Should We Stop Prescribing Azithromycin?
In 2011, Azithromycin was the seventh most prescribed (55.3 million prescriptions) medication according to IMS Health. There have been several publications indicating that the use of macrolide antibiotics increase risk of serious ventricular arrhythmias and sudden cardiac death (FDA Adverse Event Reporting System). Specifically, two recent studies in NEJM were published looking at the risk of Azithromycin with cardiovascular death and received lots of press recently.
What They Did:
- Retrospective, Observational Cohort Study
- Tennessee Medicaid Cohort
- 1. No antibiotics (1,391,180 prescriptions)
- 2. Azithromycin (347,795 prescriptions)
- 3. Amoxicillin (1,348,672 prescriptions)
- Detected an increased risk of death
- Cardiovascular death
- Death from any cause
- Cardiovascular Risk Factors in This Study: Smoking, high BMI, poor diet, and low physical activity
- NO statistically significant risk of death after the 5 day course of azithromycin completed
- Observational, non-randomized clinical trial
What They Did:
- Retrospective, Observational Cohort Study;i>
- Danish Adults
- No antibiotics vs Azithromycin (1,102050 prescriptions compared in 1:1 ratio)
- Azithromycin vs Pencillin V (1,102,419 prescriptions vs 7,364,292 prescriptions)
- Cardiovascular Death
- No increase in cardiovascular death with recent or past use of azithromycin
- No increase in cardiovascular death in patients with no history of cardiovascular disease
- There is an increase in cardiovascular death in patients with a history of cardiovascular disease
- Did not have information of known risk factors for cardiovascular disease (smoking and BMI)
- Number of events in the subgroup analysis is low
In my opinion, how will this affect your practice?
- In the second study the patient population had better cardiovascular health than the first study
- The increased cardiovascular risk may be from the systemic infectious process and not azithromycin itself
- You can still prescribe azithromycin, but remember the small increased risk of death in patients with cardiovascular disease
References: 1. Ray WA et al. Azithromycin and the Risk of Cardiovascular Death. NEJM 2012: 366 (20); 1881 – 90. PMID: 22592294 2. Svanstrom H et al. Use of Azithromycin and Death from Cardiovascular Causes. NEJM 2013 May; 368 (18); 1704 – 1712. PMID: 23635050 _______________________________________________________________________________

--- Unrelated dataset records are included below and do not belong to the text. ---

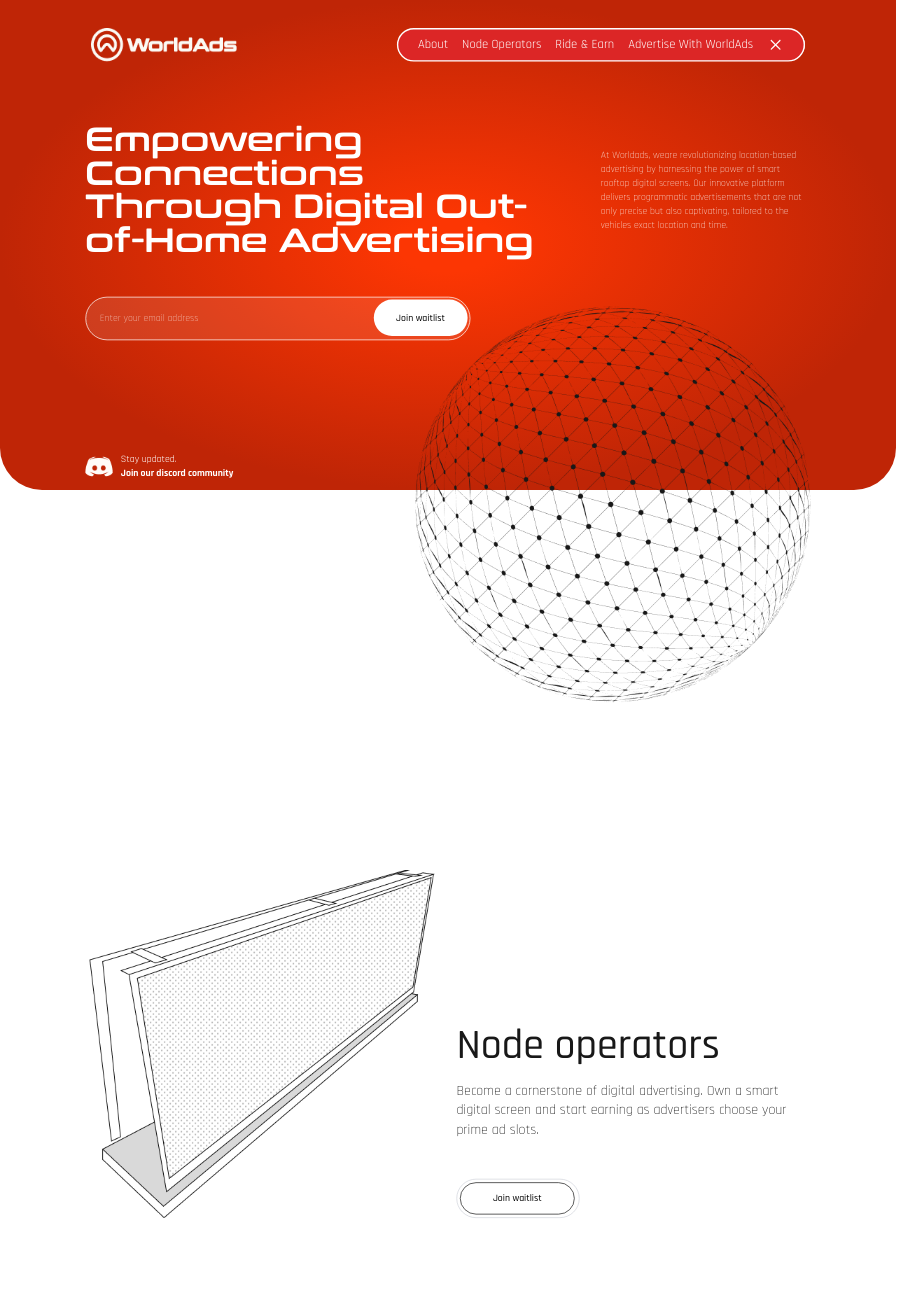
Repository: Abdul-Hannan232/worldAds
Page: /, after clicking the first element matching `button.bg-\[\#FFFFFF1A\]`
These files come from the project's save history. The page is drawn as it stood at one moment and after a run of saves; the edit follows.
The browser window is 1280 px wide. The page is 1283 px wide, so the pictures cover 1283 px, including what lies to the right of the window. The pictures show the part of the page from y = 0 to 1880 px (the page is 3879 px tall), at 70% of full size.
The project was rebuilt for these pictures with package versions that can differ from the ones it lists, and the page was loaded fresh each time. The framework's server and built-in components were replaced by stand-ins that run in the browser. Also part of the build but not shown: next.config.mjs, app/component/NavContent.jsx.

Above is the page before, as saved 2024-05-10 22:24:10.

After the next 2 saves:
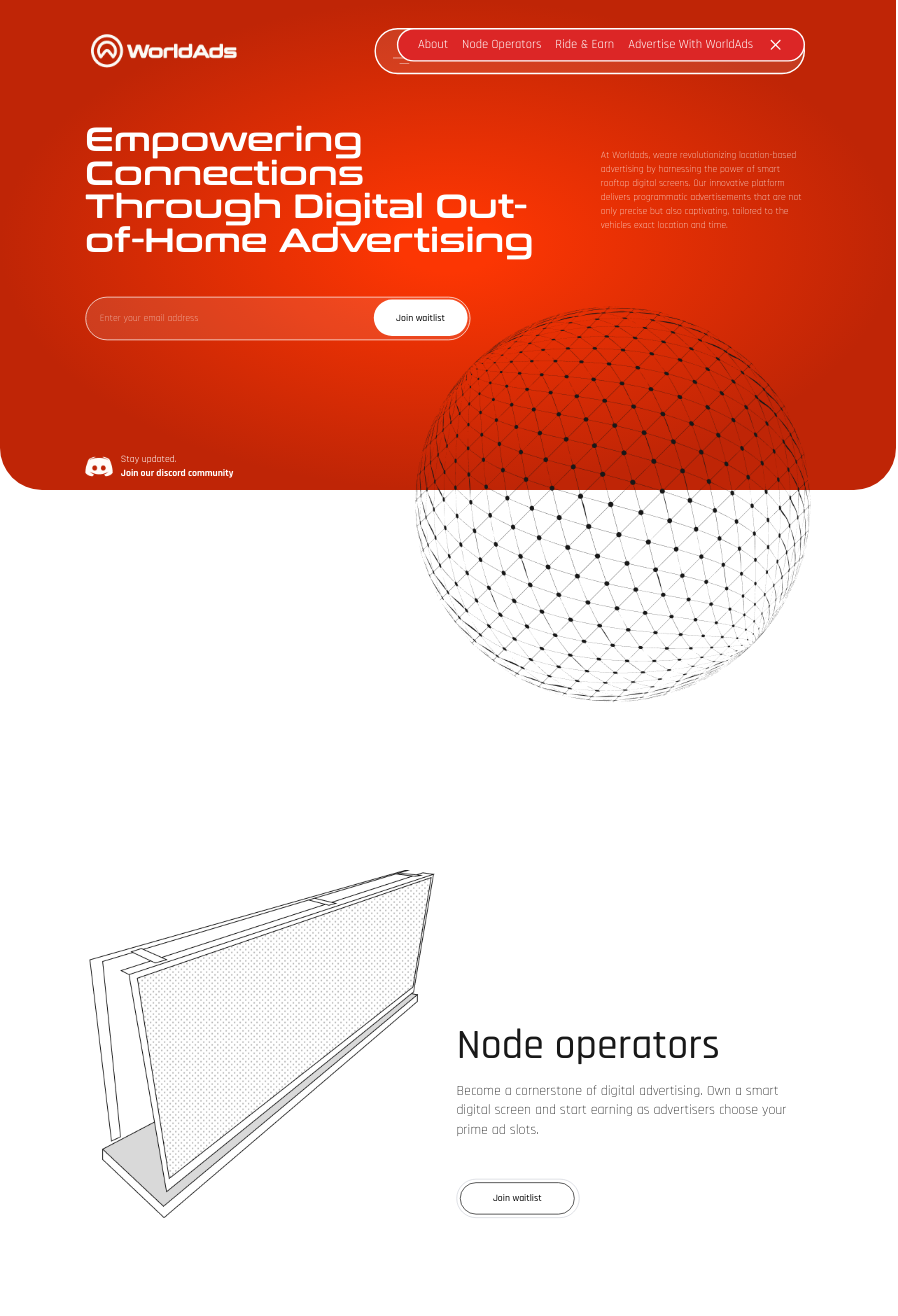
The 2 saves are shown as one change because they came seconds apart.
The last was saved 9 s later.
--- a/app/component/Header.jsx
+++ b/app/component/Header.jsx
@@ -55,7 +55,13 @@ const Header = () => {
                     onClick={dropDownOpen}
                 >
                     <div>
-
+                        <ul className="px-5 flex items-center space-x-5 text-lg text-white justify-between">
+                            <li><a href="#">About</a></li>
+                            <li><a href="#nodeOperator" onClick={() => scrollToSection('nodeOperator')}>Node Operators</a></li>
+                            <li><a href="#ride">Ride & Earn</a></li>
+                            <li><a href="#advertise">Advertise With WorldAds</a></li>
+                            <li><RxCross2 className="text-2xl font-bold" /></li>
+                        </ul>
                     </div>
                     {open && (
                         <div className="absolute lg:block hidden top-0 right-0 border-2 bg-red-600 border-white rounded-full p-2">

Dr. Salim R. Rezaie is a physician at the University of Texas Health Science Center at San Antonio. He is double board-certified in Emergency Medicine and Internal Medicine.